Depolarizing agent is Succinylcholine chloride and Non-Depolarizing is Atracurium, Mivacurium, Pancuronium, so, it has all -curonium mostly. It has the same suffix. Rocuronium, Tubocurarine, that’s the only different one but mostly they have the same last 4-5 letters. Yeah. They are used mostly for paralyzing agent for surgical procedures. Or, also, they are used for depolarizing agents for the patient receiving electroconvulsive therapy. To paralyze them, as well.
What are the side effects and contraindication? It causes the persistent paralyzing status obviously, and depolarizing agent because of their different mechanism of action. It can cause the high potassium level and it can cause the malignant hyperthermia, and muscle pain. Now, here’s a main thing to remember as a nurse. Malignant Hyperthermia. It’s not like increase in temperature of patient to 101 Fahrenheit or 102, I mean. But the patient temperature will go like 105 Fahrenheit right after they come from a surgery or a couple of hours. So, that’s why it’s really important to watch patient’s temperature when they come back from surgery if they have these agents, if they have received these agents.

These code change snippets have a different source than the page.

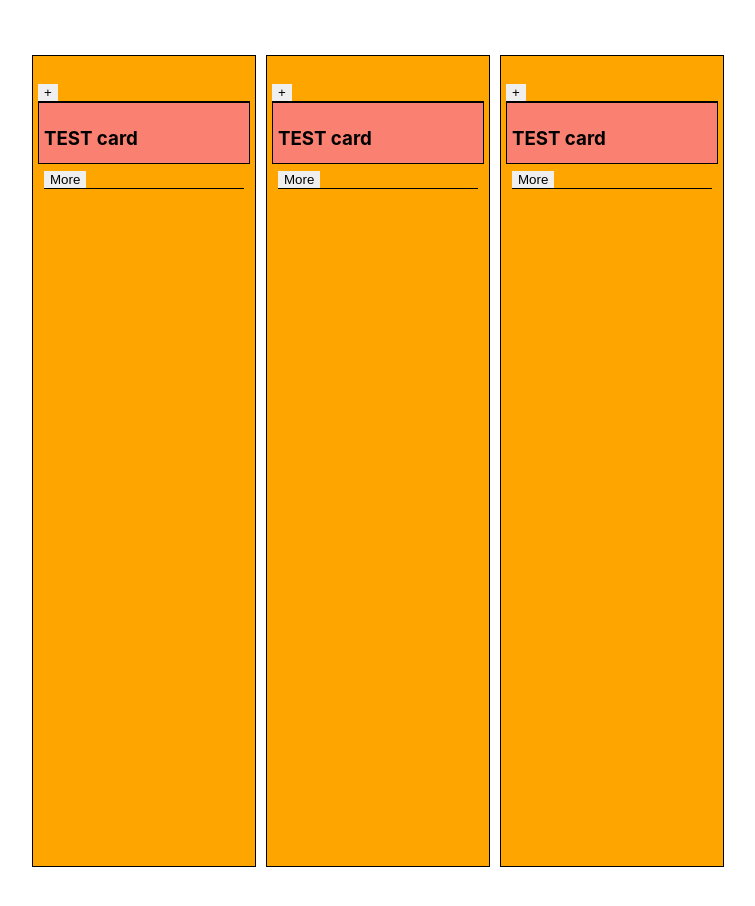
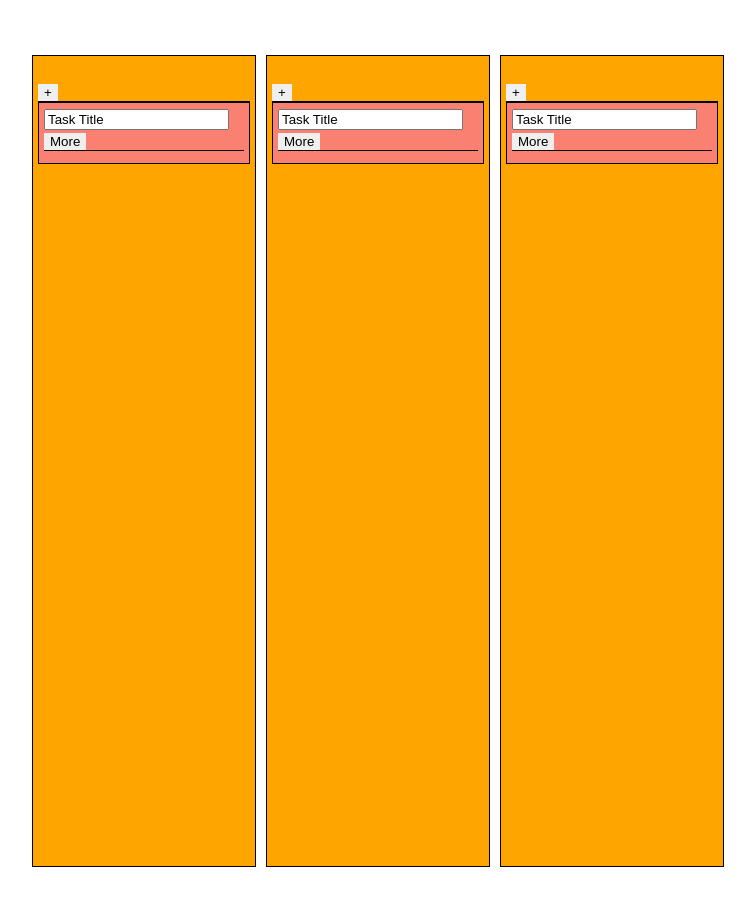
Before and after one commit to shanicunn/kanban-board-mintbean-olympics, a React (Create React App) app: page / in a window 1280 px wide. Shown: the top 906 px of the page, without its empty margins (262-1017 px from the left). Built offline with nearby package versions, Linux system fonts and the light colour scheme.

Commit message:
Title and description now input elements to take values for editing

```diff
--- a/src/components/KanBanCard.js
+++ b/src/components/KanBanCard.js
@@ -2,19 +2,36 @@ import React from 'react';
 import ShowDescr from './ShowDescr';
 
 class KanBanCard extends React.Component {
-
+    constructor(props) {
+        super(props);
+        this.state = {
+            cardTitle: "Task Title",
+            cardDescr: "Task description",
+        }
+    }
+    onCardTitleChange = (e) => {
+        this.setState({
+            cardTitle: e.target.value,
+        })
+    }
+    onCardDescrChange = (e) => {
+        this.setState({
+            cardDescr: e.target.value,
+        })
+    }
     render() {
         return (
             // OUTER CARD
             <main className="card">
                 {/* CARD TITLE */}
                 <section className="card-title">
-                    <h1> TEST card</h1>
+                    <input type="text" value={this.state.cardTitle} onChange={this.onCardTitleChange} />
                     <ShowDescr />
                 </section>
                 {/* CARD DESCRIPTION */}
                 <section id="card-descr" className="card-descr">
-                    <p> Description here</p>
+                    {/* <p>{this.state.cardDescr}</p> */}
+                    <input type="text" value={this.state.cardDesc} onChange={this.onCardDescrChange} />
                 </section>
 
 
```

And basically, malignant hyperthermia is an emergency and you need all the help in malignant hyperthermia, you give dental and sodium medication. It’s basically anesthesiologist or certified registered nurse anesthetic who run this gored malignant hyperthermia and you definitely like you give a saline in order to decrease the temperature of the patient. You put ice bags, cooling blankets, dental and sodium medications that prevents the tremors and shivering, it prevents the muscle breakdowns, so yeah, it’s really an emergency and as a nurse, you really need to, need to know what to look for whenever you have a patient gonna having malignant hyperthermia. And it’s really emergency. You need to act within minutes.
So, these are about the information about the parasympatholytic medications. I hope you understand them very well. But if you have any questions, let us know and thanks for watching it.